Although the role of gift-giver on Christmas Day itself is assigned to the Christ Child, on the night before St Nicholas Day Hungarian children traditionally place a boot on their windowsill waiting for Mikulás to come by and fill it with treats.

There is no Mrs. Mikulas in Hungary. In Hungary, Mikulás often comes with an assistant: a "Krampusz", a Devil, who punishes bad children.

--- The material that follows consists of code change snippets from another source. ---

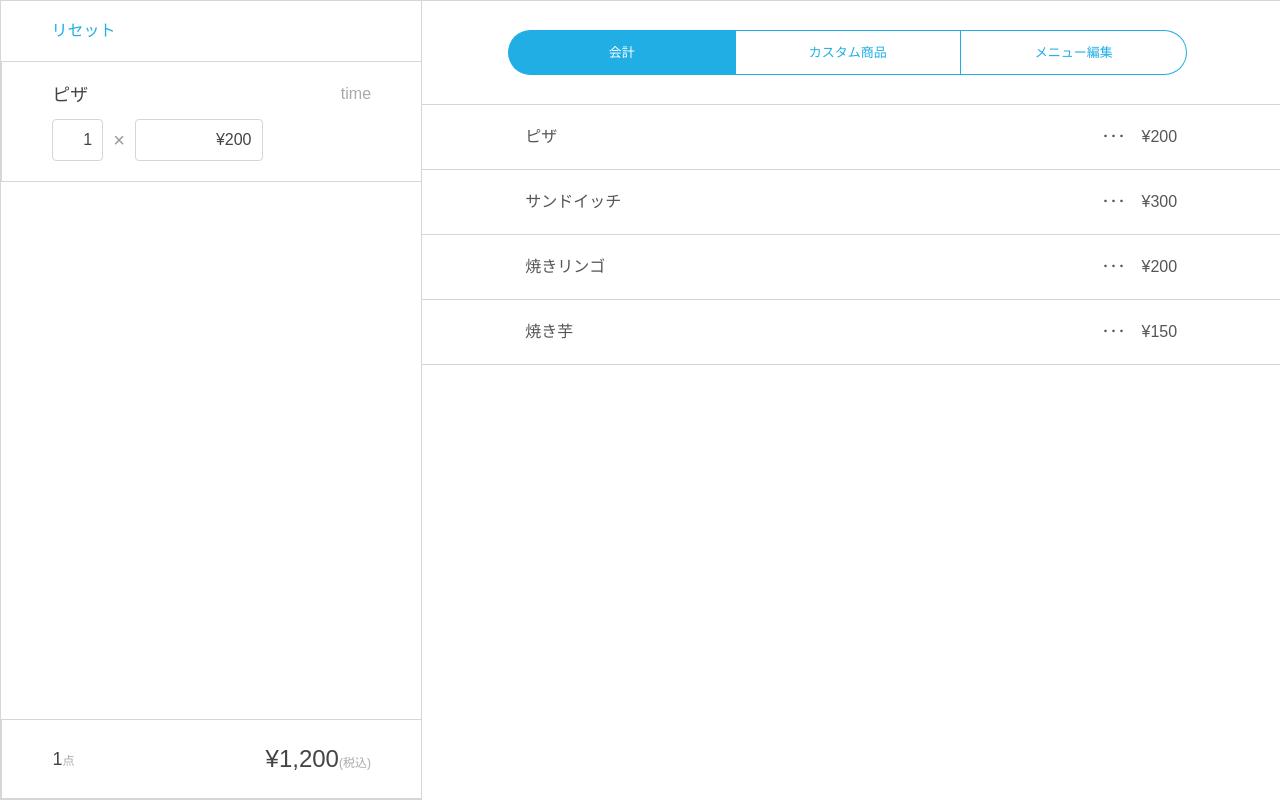
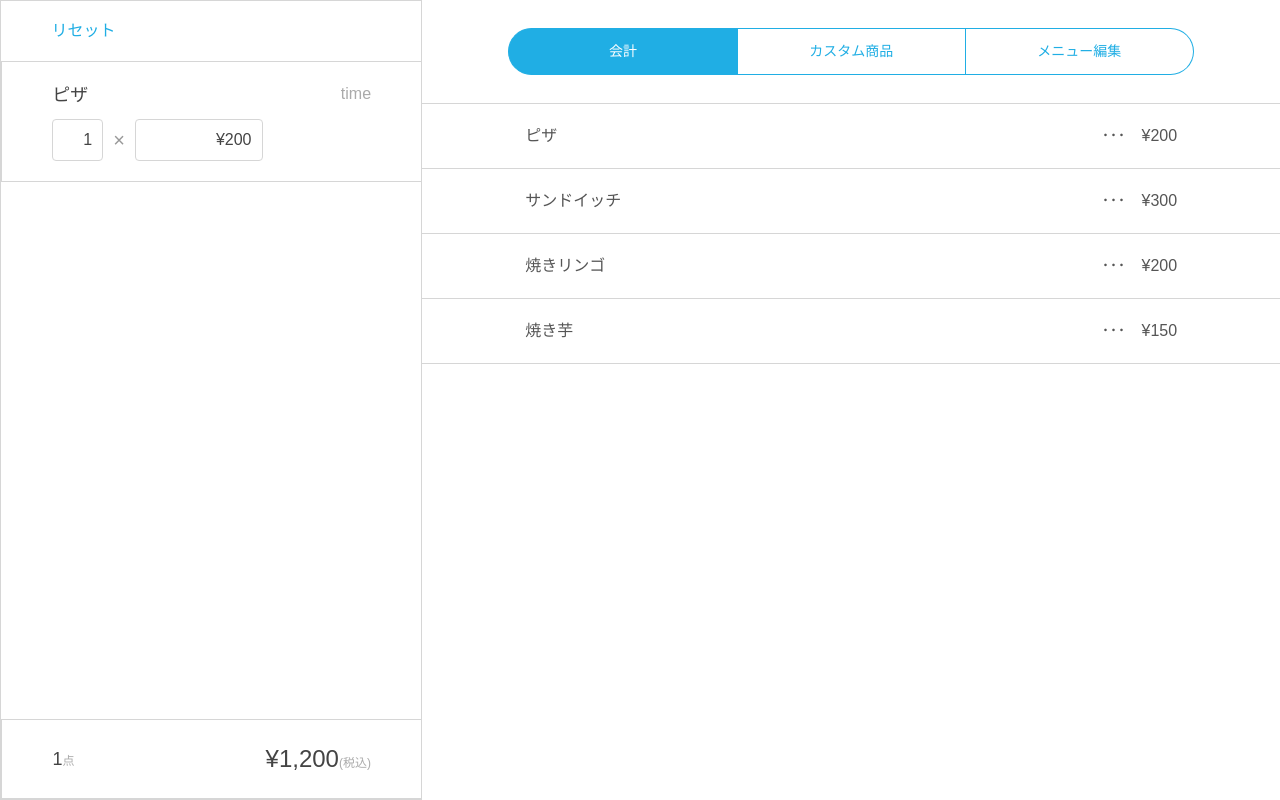
Before and after one commit to karutt/kaikei, a plain HTML site: page index.html in a window 1280 px wide. Drawn offline with nearby package versions, Linux system fonts and the light colour scheme.

Commit message:
Automated commit at 2020-02-29 09:30:36 UTC by middleman-deploy 2.0.0-alpha

```diff
--- a/stylesheets/index.css
+++ b/stylesheets/index.css
@@ -452,26 +452,24 @@ body {
 
 /* line 13, source/stylesheets/_tab.scss */
 .tab_area {
-  font-size: 0;
-  border-top: solid 1px #d6d6d6;
   width: 100%;
   height: 120px;
+  border-bottom: solid 1px #d6d6d6;
   display: flex;
-  justify-content: center;
   align-items: center;
-  border-bottom: 1px solid #d6d6d6; }
-  /* line 24, source/stylesheets/_tab.scss */
+  justify-content: center; }
+  /* line 21, source/stylesheets/_tab.scss */
   .tab_area .tab_area_wrapper {
-    width: 80%; }
+    display: flex;
+    width: 80%;
+    text-align: center; }
     /* line 26, source/stylesheets/_tab.scss */
     .tab_area .tab_area_wrapper .label {
-      width: 33%;
-      display: inline-block;
-      padding: 12px 0;
       color: #20AEE4;
-      text-align: center;
-      font-size: 13px;
-      border: solid 1px #20AEE4; }
+      padding: 12px 10px;
+      width: 33.3333%;
+      border: solid 1px #20AEE4;
+      font-size: 14px; }
     /* line 36, source/stylesheets/_tab.scss */
     .tab_area .tab_area_wrapper .active {
       background-color: #20AEE4;
```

In the Czech Republic, Slovenia and Slovakia, Miklavž has another assistant, a good Angel, who gives out presents to good children.

In the traditional Nicholas-walk, on 6 December, St. Nicholas comes clothed in a bishop’s attire, a long red coat and a red cap on his head, holding a shepherd’s crook in one hand, and carrying a sack full of gifts on his back. He cannot be seen because he arrives in the middle of the night when good little children are already fast asleep, so you'd better not try to stay up so late, otherwise he won't give you any presents, only a birch stick (virgács).

Before 24 December, people decorate their houses and start to cook and bake. At Christmas, the family members come together and celebrate. On 24 December, people decorate the tree with ornaments and put the wrapped presents under it. On Christmas Eve, which is the day before Christmas Day, young children are waiting for the arrival of Jesus and especially for the presents. Gift-giving is done after the meal, and after singing carols around the tree.

On Holy Night, Hungarians listen to holiday songs such as Silent Night and sing or attend Christmas mass. They also burn candles on the Advent Wreath during the four weeks before Christmas.

Monday, 15 December 2014

Best Ever Red Cabbage Recipe

A must have accompaniment to any Christmas meal, this red cabbage recipe borrowed from BBC Good Food is a sure fire hit!

1½ kg red cabbages
2 onions, chopped
4 Granny Smiths apples, peeled and cored and chopped
zest 1 orange or 2 clementines
2 tsp ground mixed spice
100g light soft brown sugar
3 tbsp cider vinegar
300ml dry cider
25g butter

  1. Peel off the outer leaves from the cabbage and discard. Quarter the cabbage, removing the tough stem, then thinly slice. Arrange a layer of the cabbage on the bottom of a large saucepan, followed by some of the onions, apples, zest, mixed spice, sugar and seasoning. Continue to create layers until you have used up the ingredients.
  2. Pour over the vinegar and cider and dot the butter on top. Bring to the boil then simmer with a lid on over low heat for 1½ hrs, until tender. The cabbage will keep for 2 days, covered, in the fridge or freeze for up to 1 month. Reheat in either a pan or in the microwave.

Wednesday, 10 December 2014

Mulled Wine Recipe

Now Christmas is less than a month away it is time to well and truly embrace Christmas food and drink, starting with this fabulous winter warmer - mulled wine. Contrary to popular opinion, it's super easy to make and taste exactly like Christmas in a glass. The beautiful warmth comes from the use of festive spices: cloves, cinnamon and nutmeg. Mix together all the ingredients over a very low heat to help all those Christmas flavours infuse.


To make this festive warmer, you will need:

2 clementines
1 lemon
1 lime
200 grams of caster sugar
6 whole cloves
1 stick of cinnamon
3 fresh bay leaves
1 whole nutmeg, for grating
1 vanilla pod, halved lengthways
2 star anise
2 bottles of red wine


Peel large section of peel from your clementines, lemon and lime using a speed peeler.
Put the sugar in a large saucepan over a medium heat, add the pieces of peel and squeeze in the clementine juice. Add the cloves, cinnamon stick, bay leaves and about 10 to 12 gratings of nutmeg. Add in your halved vanilla pod and stir in just enough red wine to cover the sugar.
Let this simmer until the sugar has completely dissolved into the red wine and then bring to the boil. Keep on a rolling boil for about 4 to 5 minutes, or until you've got a beautiful thick syrup.
When your syrup is ready, turn the heat down to low and add your star anise and the rest of the wine. Gently heat the wine and after around 5 minutes, when it's warm and delicious, ladle it into glasses and serve.